If there was a frontline in the fight over climate change, a good place to start might be oyster farms in places like the Pacific Northwest or the East Coast.
A new study published Monday in Nature Climate Change warned fisheries producing oysters and clams across the United States will be "vulnerable" in the coming decades to ocean acidification, a process where increasing amounts of carbon dioxide make the water more acidic. In turn, that makes it more difficult for mollusks, crabs and corals to grow their shells.
In the first nationwide assessment, scientists from University of California at Davis, Ocean Conservancy, Duke University and National Resources Defense Council found the process was more widespread than previously thought and that 16 of 23 coastal regions across the U.S. will endure "rapid acidification" by mid-century.
The study comes at a time when the industry is on the upswing, with farms booming and demand rising for oysters, especially in places like New York City. In Maine alone, the numbers of farms went from four to 65 in 2013, producing some 2 million oysters.
But that growth is in danger.
"Ocean acidification has already cost the oyster industry in the Pacific Northwest nearly $110 million, and jeopardized about 3,200 jobs," said Julia Ekstrom, who was a lead author on the Nature study and leads the Climate Adaptation Program at UC Davis. "Our research shows, for the first time, that many communities around the U.S. face similar risks."
Factoring in a region's economic dependence on the industry and local environmental conditions such as agriculture runoff that might exacerbate ocean acidification, the study identified 15 states most at risk from the impacts. They include Massachusetts, New Jersey, Virginia, Washington, Oregon, Connecticut, New York, Rhode Island, Maine, Florida, North Carolina, California, Louisiana, Maryland and Texas.
"Our analysis shows acidification will harm more than ocean creatures; it will have real impacts on people's lives," said Lisa Suatoni, NRDC Oceans Program Senior Scientist. "It will pinch pocketbooks, it will put livelihoods at risk, and it will alter the fabric of communities all across the country."
In response the study, some in the industry are calling for increased research to understand the impacts of ocean acidification on fisheries.
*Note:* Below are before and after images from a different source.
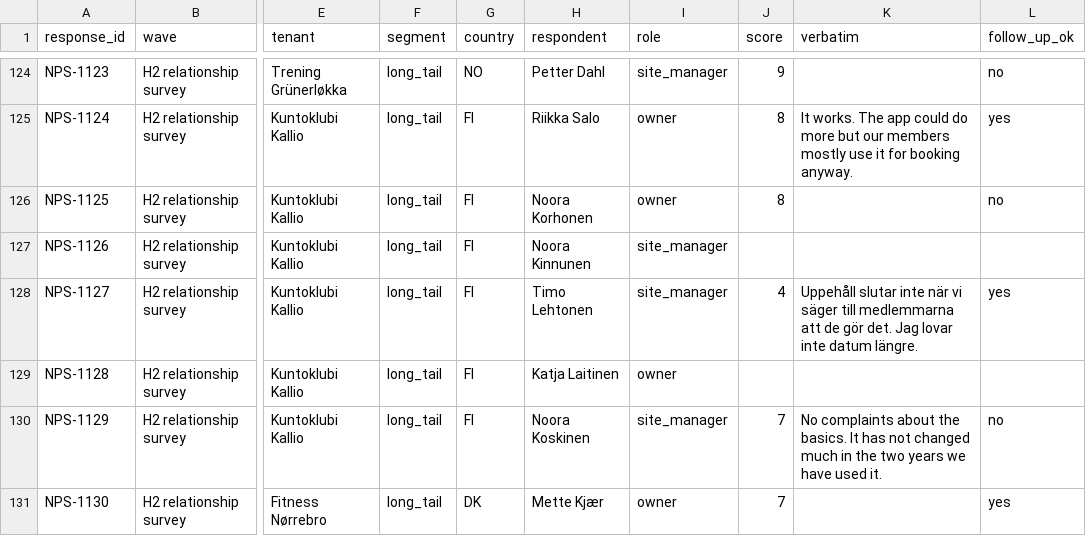
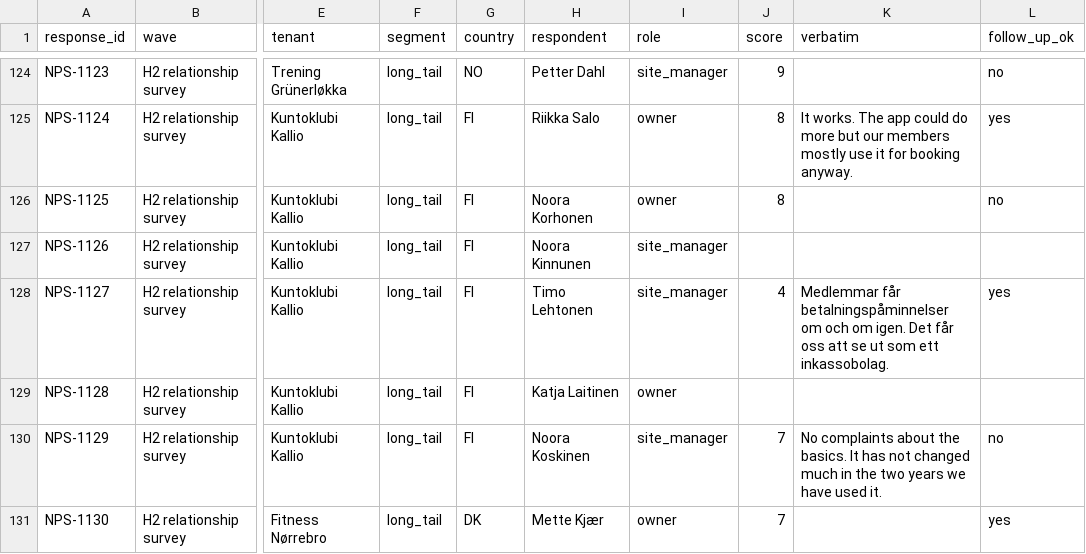
Before and after one commit to Monterro-External/beefcake-product, a CSV file: signals/nps/responses.csv, drawn as a sheet; only a part is shown, gaps mark what is left out; the diff covers the shown part only; the diff names each change by its address in the sheet, - before the commit and + after, or states it on an @@ line.

```diff
--- a/signals/nps/responses.csv
+++ b/signals/nps/responses.csv
-K128 (verbatim): Uppehåll slutar inte när vi säger till medlemmarna att de gör det. Jag lovar inte datum längre.
+K128 (verbatim): Medlemmar får betalningspåminnelser om och om igen. Det får oss att se ut som ett inkassobolag.
```
Also changed, not shown: 19 edited cells elsewhere in this file, 1 other file.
They also want authorities to stem the flow of the nitrogen-rich runoff mostly from agriculture but also from sewage that are polluting waters along the East Coast and causing oxygen-depleted dead zones in places like the Gulf Coast.
"Some coastal waters are already experiencing conditions that shellfish larvae cannot tolerate, but the chemistry is complex and there are still many unknowns about how corrosive conditions will impact not only shellfish (such as oysters, clams and mussels) but also lobster, shrimp and other organisms that form the base of the marine food chain," Bob Rheault, executive director of the East Coast Shellfish Growers Association, said in an op-ed that accompanied the study.
"Given the importance of seafood to global nutrition and coastal economies, it is increasingly important that we conduct critical scientific research so we can better predict how various organisms will react to increasingly corrosive waters in the coming years," he said. "We need to develop strategies that will help us mitigate and adapt to rapidly changing conditions. Biological research, selective breeding and technological innovation will be critical for our industry to adapt to the challenges that lie ahead."
Ekstrom also said work needs to be done to make these coastal communities aware of the threat and to ensure that places like southern Massachusetts - a region which depends more than any other in the country on shellfish- can start to adapt to by diversifying their economies or shifting into other fisheries.
"It doesn't mean getting out of shell fishing but we need to understand better what it means to them," Ekstrom said. "They are going to be the ones who can figure out how to become resilient to these global changes."
Despite the dire predictions, many in the industry point to the Pacific Northwest as a lesson on how the industry can combat the threat. Hit by acidic waters that decimated shellfish hatcheries in 2007 and 2008, the industry made up of some 120 farms has recovered in part by installing monitoring systems in hatcheries that ensure the waters are safe for their oyster larvae.
"Oyster hatcheries here are chemically buffering their waters to reduce the corrosiveness, exploring ways to reduce other stressors on the organisms in the hatcheries, and developing breeding programs to help find strains that are more resistant to ocean acidification," Oregon State's George Waldbusser, another co-author, said by email.
"So for now, the industry here has adapted in the short-term," he said. "However, there are always limits to adaptation, we can only engineer so much, and for shellfish species that don't have established hatcheries, meaning they are wild spawned, the possibilities are far less. Ultimately we need to remove the primary causes of ocean acidification if we value shellfish for their economic and ecological roles."